And I think about what's happening now, in the world and in our country. As a culture, we tend to avoid the topic of death. We mostly shutter away our old and dying so that we don't have to be reminded that we are all going to die one day. Death is the ultimate loss of control and the human ego hates to not feel in control. The human ego loves to feel that it's accomplishing, moving forward, and making progress.
As Americans, we are intensely identified with achievement - what we want to do, have, and get - and our belief that we are masters of our own fate. But one thing this virus has taught us is this: maybe we're not. And maybe the way that we've been going about our lives isn't actually fun. It's just that we're scared to let go.

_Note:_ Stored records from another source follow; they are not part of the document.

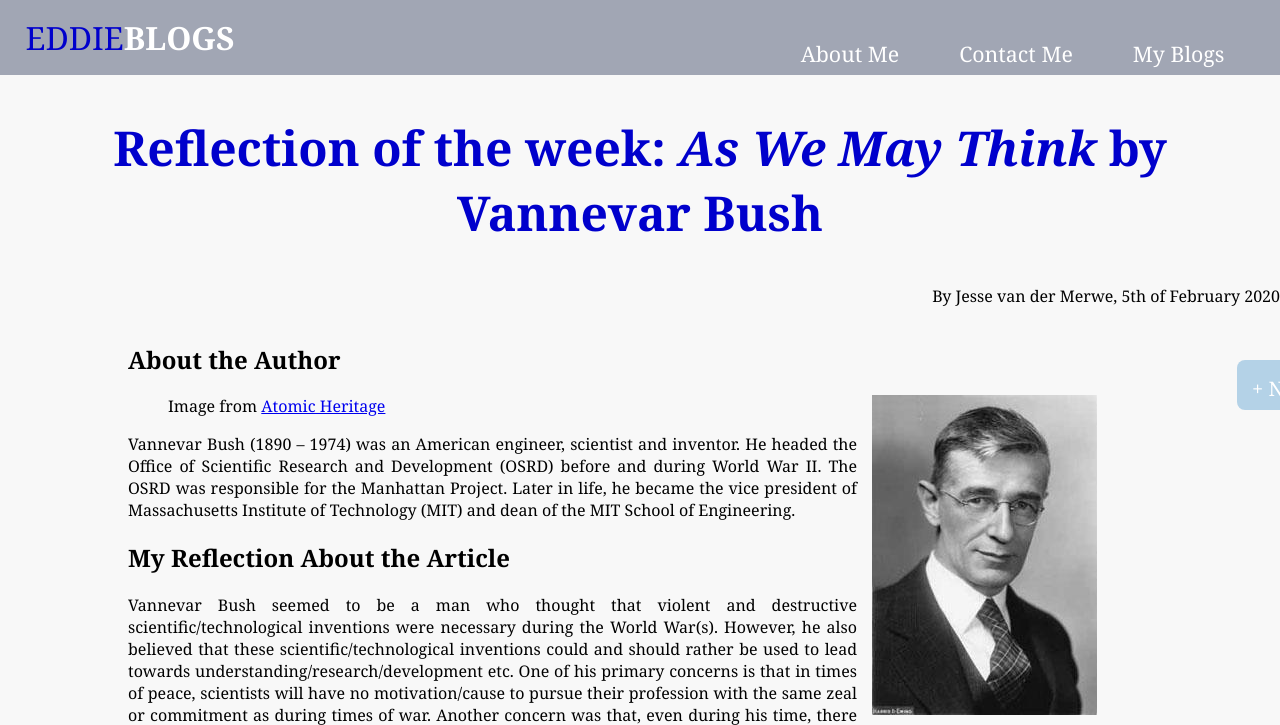
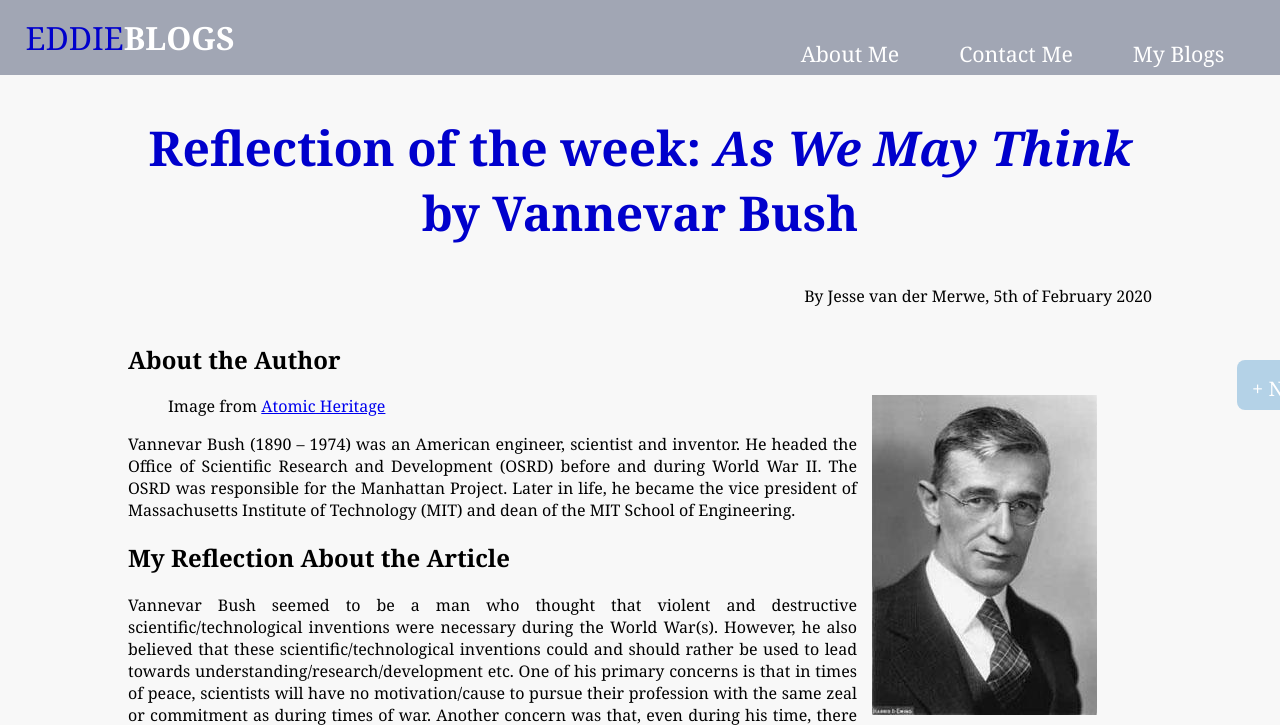
Before and after one commit to JessWhosBack/WSOA3028A_1829172, a PHP site: page /blogs/2020/Week1/Reflection-As-We-May-Think/index.html in a window 1280 px wide. Shown: the top 725 px of the page. Run offline with PHP 8.4, Linux system fonts and the light colour scheme.

Commit message:
author centering small fix

```diff
--- a/stylesheet.css
+++ b/stylesheet.css
@@ -137,6 +137,8 @@ h1{
 .topSection{
     text-align: center;
     padding-top: 75px;
+    padding-right: 10%;
+    padding-left: 10%;
 }
 
 nav{
```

And so I can't help but wonder if, like me, we were collectively sick and tired of ourselves, but didn't even know it. Maybe a wise place in our collective psyche said, Enough is enough. We are tired of pushing so hard, striving so hard. And maybe we knew that in order to save ourselves from our self-created, collective unconscious suffering, we needed to get sick - either literally or metaphorically, physically or economically. Maybe countries are like individuals: sometimes we have to feel worse temporarily, before we can create more lasting healing.
How this Jesus-In-the-Garden experience, this crisis, will play out for us collectively we cannot know. How it plays out for us individually will be as unique and varied as we are. Some of us will sweat more blood than others. But this I know, by the example of the man who showed us how: if you can stay present to it all, even if your friends are falling asleep, your suffering will be your glory, and rebirth shall be your reward.
Much love to you all,